*WORK REQUEST*. All entries below are to be written out again exactly, but no picture is to be copied.
____ MATERIAL PROVIDED
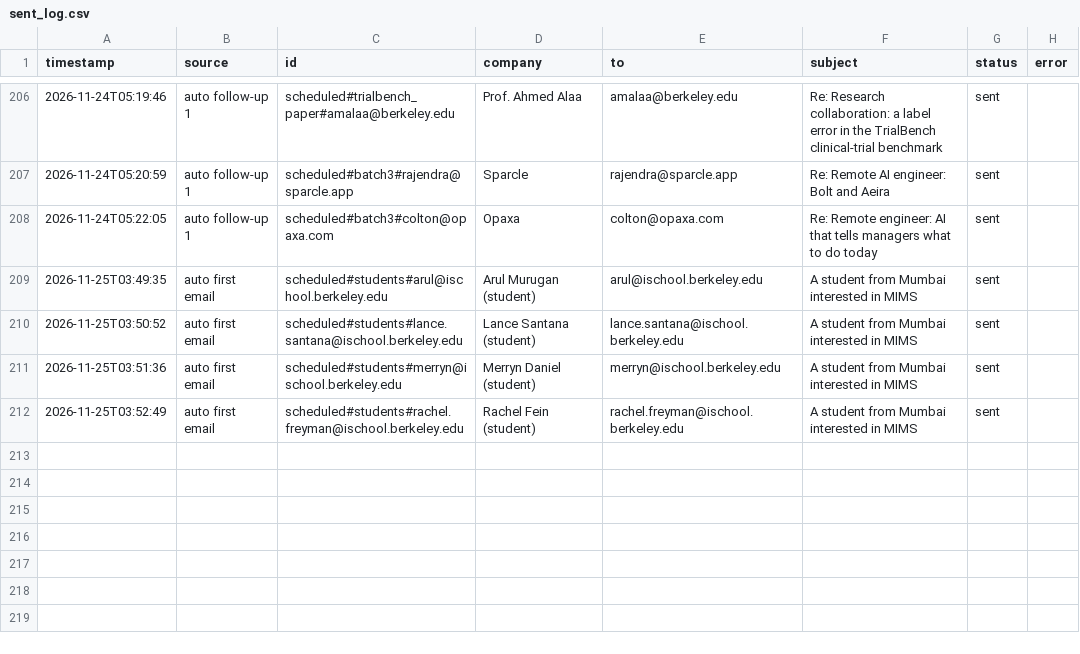
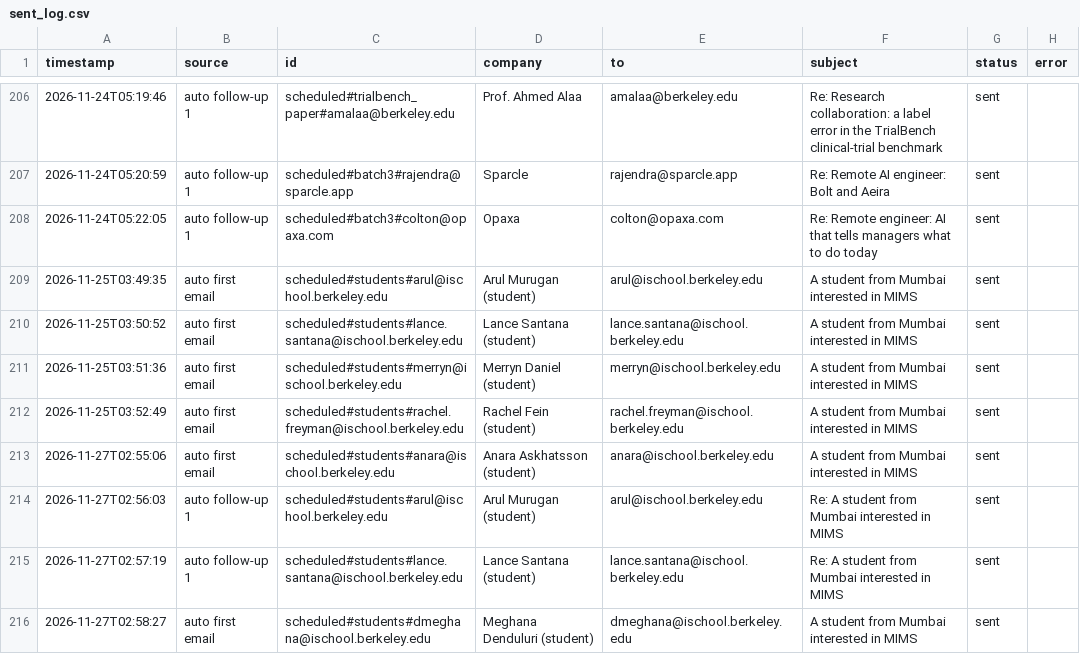
Before and after one commit to Anushre2005/auto-mail, a CSV file: sent_log.csv, drawn as a sheet; only a part is shown, gaps mark what is left out; the diff names each change by its address in the sheet, - before the commit and + after, or states it on an @@ line.

```diff
--- a/sent_log.csv
+++ b/sent_log.csv
+row 213: 2026-11-27T02:55:06 | auto first email | scheduled#students#anara@ischool.berkeley.edu | Anara Askhatsson (student) | anara@ischool.berkeley.edu | A student from Mumbai interested in MIMS | sent
+row 214: 2026-11-27T02:56:03 | auto follow-up 1 | scheduled#students#arul@ischool.berkeley.edu | Arul Murugan (student) | arul@ischool.berkeley.edu | Re: A student from Mumbai interested in MIMS | sent
+row 215: 2026-11-27T02:57:19 | auto follow-up 1 | scheduled#students#lance.santana@ischool.berkeley.edu | Lance Santana (student) | lance.santana@ischool.berkeley.edu | Re: A student from Mumbai interested in MIMS | sent
+row 216: 2026-11-27T02:58:27 | auto first email | scheduled#students#dmeghana@ischool.berkeley.edu | Meghana Denduluri (student) | dmeghana@ischool.berkeley.edu | A student from Mumbai interested in MIMS | sent
```
Also changed, not shown: 2 other files.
________
*ANSWER TO THIS PROBLEM*.
Before and after one commit to Anushre2005/auto-mail, a CSV file: sent_log.csv, drawn as a sheet; only a part is shown, gaps mark what is left out; the diff names each change by its address in the sheet, - before the commit and + after, or states it on an @@ line.

```diff
--- a/sent_log.csv
+++ b/sent_log.csv
+row 213: 2026-11-27T02:55:06 | auto first email | scheduled#students#anara@ischool.berkeley.edu | Anara Askhatsson (student) | anara@ischool.berkeley.edu | A student from Mumbai interested in MIMS | sent
+row 214: 2026-11-27T02:56:03 | auto follow-up 1 | scheduled#students#arul@ischool.berkeley.edu | Arul Murugan (student) | arul@ischool.berkeley.edu | Re: A student from Mumbai interested in MIMS | sent
+row 215: 2026-11-27T02:57:19 | auto follow-up 1 | scheduled#students#lance.santana@ischool.berkeley.edu | Lance Santana (student) | lance.santana@ischool.berkeley.edu | Re: A student from Mumbai interested in MIMS | sent
+row 216: 2026-11-27T02:58:27 | auto first email | scheduled#students#dmeghana@ischool.berkeley.edu | Meghana Denduluri (student) | dmeghana@ischool.berkeley.edu | A student from Mumbai interested in MIMS | sent
```
Also changed, not shown: 2 other files.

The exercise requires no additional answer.